▶ **Exercise details**:
Check each line of the listing below for the string "AndroidManifest", and copy the ones that have it.

___ Records for the task ___

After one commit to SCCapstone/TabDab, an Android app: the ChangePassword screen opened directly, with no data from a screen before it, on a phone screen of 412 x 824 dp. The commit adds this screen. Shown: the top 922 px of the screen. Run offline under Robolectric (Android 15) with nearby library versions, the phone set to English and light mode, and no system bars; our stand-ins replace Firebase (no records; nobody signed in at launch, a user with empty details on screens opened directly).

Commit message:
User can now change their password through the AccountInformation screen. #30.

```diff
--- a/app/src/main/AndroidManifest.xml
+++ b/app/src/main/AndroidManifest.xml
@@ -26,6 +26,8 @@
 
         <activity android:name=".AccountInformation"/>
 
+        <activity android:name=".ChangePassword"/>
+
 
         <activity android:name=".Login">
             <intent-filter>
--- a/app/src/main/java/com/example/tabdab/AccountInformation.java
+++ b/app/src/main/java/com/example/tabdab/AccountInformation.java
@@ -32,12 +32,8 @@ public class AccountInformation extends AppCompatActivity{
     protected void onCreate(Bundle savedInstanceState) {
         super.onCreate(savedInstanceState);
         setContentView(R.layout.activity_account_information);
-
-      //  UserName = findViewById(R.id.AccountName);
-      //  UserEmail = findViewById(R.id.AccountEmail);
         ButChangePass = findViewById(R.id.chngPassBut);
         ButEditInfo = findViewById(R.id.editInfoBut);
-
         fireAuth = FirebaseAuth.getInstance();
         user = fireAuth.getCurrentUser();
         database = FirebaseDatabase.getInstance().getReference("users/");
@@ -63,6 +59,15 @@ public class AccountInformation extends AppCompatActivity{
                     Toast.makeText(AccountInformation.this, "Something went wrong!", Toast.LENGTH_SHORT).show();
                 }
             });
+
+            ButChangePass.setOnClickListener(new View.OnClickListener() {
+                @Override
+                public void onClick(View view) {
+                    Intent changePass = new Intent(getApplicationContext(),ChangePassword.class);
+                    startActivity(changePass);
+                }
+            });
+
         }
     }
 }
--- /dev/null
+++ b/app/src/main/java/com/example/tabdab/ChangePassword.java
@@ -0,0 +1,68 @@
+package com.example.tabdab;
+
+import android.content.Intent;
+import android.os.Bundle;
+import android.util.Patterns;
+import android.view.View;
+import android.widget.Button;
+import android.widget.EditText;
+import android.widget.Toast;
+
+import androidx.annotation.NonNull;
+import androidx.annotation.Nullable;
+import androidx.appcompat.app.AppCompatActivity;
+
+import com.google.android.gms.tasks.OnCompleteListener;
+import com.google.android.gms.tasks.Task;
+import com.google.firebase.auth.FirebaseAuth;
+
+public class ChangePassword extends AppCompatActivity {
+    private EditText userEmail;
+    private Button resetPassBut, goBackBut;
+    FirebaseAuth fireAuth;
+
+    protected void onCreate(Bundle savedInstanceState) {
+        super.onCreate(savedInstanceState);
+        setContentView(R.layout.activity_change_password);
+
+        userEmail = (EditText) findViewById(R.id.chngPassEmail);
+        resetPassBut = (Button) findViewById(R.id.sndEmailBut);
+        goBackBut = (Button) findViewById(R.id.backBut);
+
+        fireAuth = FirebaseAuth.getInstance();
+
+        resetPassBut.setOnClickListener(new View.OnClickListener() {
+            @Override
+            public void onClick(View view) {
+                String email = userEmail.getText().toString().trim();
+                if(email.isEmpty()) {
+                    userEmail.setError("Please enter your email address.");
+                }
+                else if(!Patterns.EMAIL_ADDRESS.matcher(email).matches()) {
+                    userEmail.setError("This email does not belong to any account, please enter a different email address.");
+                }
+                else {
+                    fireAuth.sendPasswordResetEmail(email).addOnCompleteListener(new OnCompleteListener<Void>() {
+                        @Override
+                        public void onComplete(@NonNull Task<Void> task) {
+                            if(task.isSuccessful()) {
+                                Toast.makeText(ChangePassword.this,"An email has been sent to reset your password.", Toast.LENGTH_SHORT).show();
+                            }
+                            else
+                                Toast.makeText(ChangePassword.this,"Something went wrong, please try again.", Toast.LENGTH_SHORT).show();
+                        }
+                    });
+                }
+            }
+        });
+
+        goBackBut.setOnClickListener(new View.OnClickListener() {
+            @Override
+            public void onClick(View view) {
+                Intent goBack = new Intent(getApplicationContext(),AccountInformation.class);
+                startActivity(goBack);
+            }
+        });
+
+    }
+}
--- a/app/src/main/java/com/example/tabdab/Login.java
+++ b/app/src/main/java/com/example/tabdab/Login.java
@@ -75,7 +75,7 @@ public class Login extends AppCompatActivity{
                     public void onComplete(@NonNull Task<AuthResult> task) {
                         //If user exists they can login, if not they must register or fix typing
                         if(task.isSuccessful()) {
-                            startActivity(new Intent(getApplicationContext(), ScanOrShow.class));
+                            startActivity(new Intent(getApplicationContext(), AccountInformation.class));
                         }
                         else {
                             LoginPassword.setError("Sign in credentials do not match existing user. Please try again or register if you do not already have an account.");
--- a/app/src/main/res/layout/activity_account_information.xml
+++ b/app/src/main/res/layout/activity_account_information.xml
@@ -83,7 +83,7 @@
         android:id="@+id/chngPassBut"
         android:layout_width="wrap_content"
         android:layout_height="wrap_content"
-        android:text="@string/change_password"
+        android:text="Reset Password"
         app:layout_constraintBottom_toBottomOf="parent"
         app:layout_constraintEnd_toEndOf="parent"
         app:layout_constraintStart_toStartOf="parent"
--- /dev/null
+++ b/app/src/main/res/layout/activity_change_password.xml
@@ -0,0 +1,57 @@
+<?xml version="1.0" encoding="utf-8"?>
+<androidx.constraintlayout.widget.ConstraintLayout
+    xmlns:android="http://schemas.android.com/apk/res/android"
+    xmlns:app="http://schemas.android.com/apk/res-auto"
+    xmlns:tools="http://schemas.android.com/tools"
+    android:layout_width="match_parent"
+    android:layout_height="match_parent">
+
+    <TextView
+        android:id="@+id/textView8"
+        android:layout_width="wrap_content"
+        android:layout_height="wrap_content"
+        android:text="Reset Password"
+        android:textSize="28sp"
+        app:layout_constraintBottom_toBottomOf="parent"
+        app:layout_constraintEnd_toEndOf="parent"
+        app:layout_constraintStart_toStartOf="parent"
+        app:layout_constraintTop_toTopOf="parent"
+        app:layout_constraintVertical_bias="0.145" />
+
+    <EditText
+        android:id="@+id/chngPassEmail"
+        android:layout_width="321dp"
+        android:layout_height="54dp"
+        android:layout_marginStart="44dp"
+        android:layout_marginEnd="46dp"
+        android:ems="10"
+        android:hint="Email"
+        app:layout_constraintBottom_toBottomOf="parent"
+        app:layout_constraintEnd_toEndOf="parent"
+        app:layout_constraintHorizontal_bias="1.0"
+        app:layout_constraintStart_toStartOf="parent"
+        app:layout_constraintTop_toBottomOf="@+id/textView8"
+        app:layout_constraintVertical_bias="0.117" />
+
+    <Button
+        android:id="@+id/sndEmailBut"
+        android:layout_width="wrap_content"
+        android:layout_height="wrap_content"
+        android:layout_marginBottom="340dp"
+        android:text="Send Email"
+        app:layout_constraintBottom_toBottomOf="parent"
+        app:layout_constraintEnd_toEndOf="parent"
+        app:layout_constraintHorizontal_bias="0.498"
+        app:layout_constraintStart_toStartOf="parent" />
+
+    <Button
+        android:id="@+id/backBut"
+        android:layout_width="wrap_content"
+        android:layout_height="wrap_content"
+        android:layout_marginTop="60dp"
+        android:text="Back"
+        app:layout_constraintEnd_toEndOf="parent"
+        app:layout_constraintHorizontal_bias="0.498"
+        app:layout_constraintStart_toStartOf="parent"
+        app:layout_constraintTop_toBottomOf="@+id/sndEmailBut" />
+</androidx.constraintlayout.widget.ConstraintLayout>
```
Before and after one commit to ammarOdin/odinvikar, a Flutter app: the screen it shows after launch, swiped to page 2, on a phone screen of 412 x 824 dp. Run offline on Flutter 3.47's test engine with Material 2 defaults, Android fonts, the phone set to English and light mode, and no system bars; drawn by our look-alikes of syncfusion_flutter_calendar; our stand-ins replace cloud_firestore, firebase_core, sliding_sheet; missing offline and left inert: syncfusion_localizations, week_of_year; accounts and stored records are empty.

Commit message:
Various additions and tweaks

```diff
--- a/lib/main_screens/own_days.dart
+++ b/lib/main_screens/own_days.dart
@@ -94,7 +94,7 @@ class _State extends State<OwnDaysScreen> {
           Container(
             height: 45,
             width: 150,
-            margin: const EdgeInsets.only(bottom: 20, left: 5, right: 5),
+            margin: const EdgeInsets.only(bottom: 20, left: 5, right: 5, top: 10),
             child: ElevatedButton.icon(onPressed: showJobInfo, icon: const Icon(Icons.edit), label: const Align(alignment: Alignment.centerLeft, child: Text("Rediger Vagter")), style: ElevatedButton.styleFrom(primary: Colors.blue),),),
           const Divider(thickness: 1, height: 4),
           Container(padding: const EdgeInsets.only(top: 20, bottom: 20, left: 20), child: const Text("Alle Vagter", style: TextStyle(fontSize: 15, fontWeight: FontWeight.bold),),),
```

___

▶ **Expected output**:
--- a/app/src/main/AndroidManifest.xml
+++ b/app/src/main/AndroidManifest.xml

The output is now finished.